**Data section**.
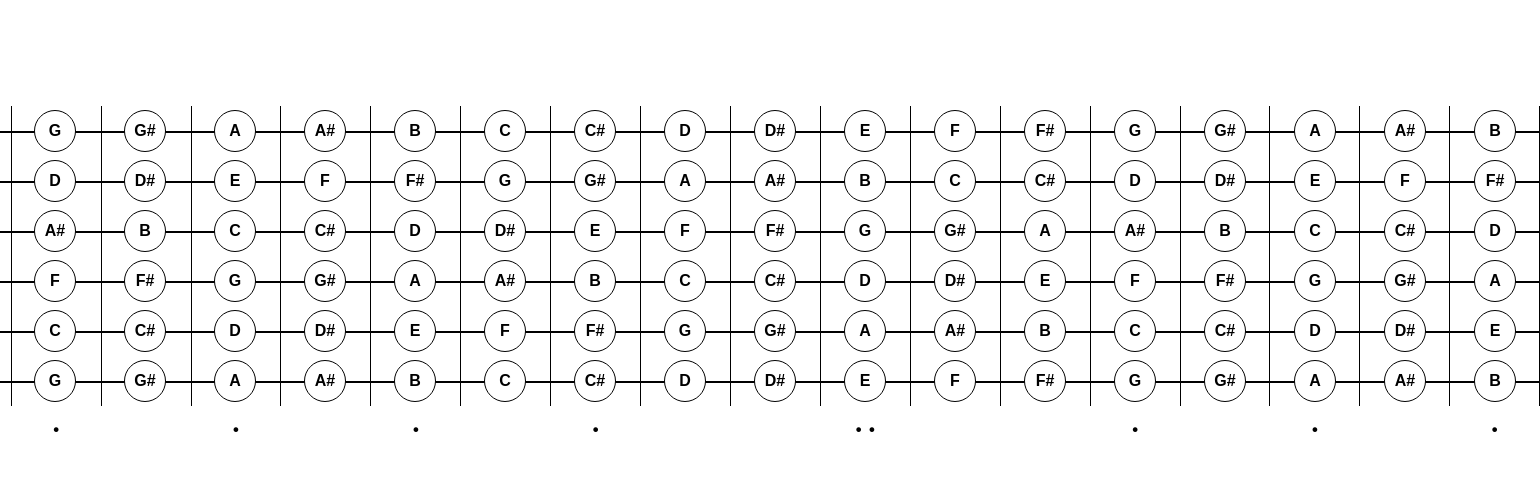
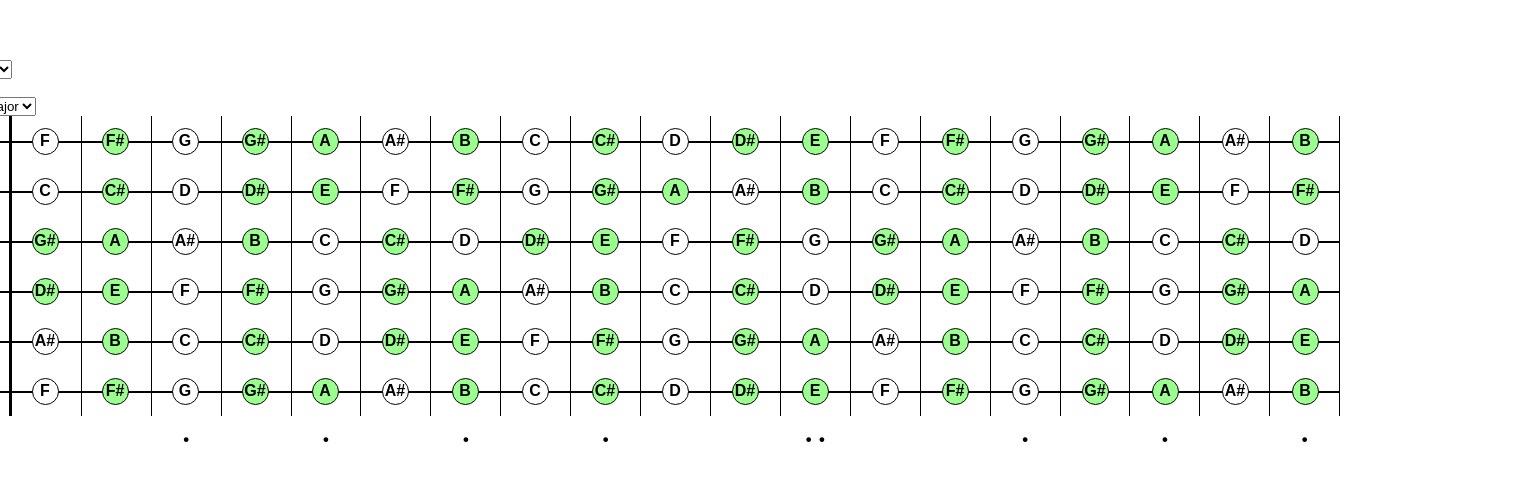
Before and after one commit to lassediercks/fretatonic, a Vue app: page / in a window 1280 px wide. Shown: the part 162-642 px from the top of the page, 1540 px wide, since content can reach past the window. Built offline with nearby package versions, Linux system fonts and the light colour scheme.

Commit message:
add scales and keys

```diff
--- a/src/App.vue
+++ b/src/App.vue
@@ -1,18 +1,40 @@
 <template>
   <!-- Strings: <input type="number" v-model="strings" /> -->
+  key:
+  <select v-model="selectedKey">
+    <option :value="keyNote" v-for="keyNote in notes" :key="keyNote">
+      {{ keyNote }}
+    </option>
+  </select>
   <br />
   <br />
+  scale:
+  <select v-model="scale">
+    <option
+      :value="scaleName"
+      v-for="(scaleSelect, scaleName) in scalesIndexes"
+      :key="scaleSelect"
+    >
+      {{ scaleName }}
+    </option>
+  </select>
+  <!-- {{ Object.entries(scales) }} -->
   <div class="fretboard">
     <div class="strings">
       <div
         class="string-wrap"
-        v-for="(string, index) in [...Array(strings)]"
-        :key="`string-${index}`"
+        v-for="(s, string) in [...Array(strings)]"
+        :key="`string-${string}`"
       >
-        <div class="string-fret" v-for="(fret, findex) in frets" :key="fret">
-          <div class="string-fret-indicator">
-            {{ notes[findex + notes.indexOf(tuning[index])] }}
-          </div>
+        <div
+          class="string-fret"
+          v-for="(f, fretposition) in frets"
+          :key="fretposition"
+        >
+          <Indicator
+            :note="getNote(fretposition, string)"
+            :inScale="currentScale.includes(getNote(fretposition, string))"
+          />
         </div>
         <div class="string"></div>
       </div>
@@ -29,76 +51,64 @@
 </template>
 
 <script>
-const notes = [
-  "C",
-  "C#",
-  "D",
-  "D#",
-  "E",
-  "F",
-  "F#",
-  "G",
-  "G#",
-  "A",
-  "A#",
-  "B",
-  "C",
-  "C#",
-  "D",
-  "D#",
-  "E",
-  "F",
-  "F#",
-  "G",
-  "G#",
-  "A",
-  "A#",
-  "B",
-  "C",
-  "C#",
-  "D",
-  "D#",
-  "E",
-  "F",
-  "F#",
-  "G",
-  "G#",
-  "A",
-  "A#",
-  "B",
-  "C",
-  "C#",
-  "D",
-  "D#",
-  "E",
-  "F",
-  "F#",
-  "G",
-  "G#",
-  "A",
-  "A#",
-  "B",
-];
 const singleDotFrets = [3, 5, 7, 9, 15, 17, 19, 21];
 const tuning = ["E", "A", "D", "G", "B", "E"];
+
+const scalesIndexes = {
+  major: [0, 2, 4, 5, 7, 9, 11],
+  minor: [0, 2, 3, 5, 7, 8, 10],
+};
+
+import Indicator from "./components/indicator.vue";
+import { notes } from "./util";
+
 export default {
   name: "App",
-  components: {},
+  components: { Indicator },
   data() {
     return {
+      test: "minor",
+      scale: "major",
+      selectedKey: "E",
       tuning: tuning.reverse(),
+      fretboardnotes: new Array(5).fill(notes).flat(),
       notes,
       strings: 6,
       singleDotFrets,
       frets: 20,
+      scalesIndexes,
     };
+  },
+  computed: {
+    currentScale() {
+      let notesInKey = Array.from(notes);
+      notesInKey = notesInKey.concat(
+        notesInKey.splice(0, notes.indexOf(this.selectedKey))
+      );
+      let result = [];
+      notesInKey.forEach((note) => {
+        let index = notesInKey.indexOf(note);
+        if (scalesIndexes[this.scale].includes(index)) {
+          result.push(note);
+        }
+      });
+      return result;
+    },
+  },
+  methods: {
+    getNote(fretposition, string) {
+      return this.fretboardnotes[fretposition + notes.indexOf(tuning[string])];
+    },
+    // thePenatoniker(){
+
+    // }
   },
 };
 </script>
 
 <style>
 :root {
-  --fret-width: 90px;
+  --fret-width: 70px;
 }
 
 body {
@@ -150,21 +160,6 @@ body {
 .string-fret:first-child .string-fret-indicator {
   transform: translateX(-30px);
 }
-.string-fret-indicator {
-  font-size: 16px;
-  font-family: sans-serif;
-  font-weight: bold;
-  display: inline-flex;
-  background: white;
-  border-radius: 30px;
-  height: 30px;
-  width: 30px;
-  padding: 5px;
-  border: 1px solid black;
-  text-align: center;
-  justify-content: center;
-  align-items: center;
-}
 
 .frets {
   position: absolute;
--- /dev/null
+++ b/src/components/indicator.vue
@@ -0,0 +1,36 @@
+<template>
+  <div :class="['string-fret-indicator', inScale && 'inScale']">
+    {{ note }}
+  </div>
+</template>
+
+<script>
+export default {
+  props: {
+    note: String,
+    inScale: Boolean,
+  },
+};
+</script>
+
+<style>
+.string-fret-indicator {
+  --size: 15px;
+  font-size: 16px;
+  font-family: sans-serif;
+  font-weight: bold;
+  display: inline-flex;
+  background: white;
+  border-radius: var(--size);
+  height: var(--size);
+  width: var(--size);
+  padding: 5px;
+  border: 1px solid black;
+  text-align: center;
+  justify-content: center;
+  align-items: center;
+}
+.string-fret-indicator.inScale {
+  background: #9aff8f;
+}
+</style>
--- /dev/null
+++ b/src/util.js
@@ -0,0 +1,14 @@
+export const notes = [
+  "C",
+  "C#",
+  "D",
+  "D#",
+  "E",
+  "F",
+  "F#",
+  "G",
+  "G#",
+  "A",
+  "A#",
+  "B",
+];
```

**Problem to work on**. In the entries above, how many lines hold "option"? Answer with the number alone.

**Answer below**. 4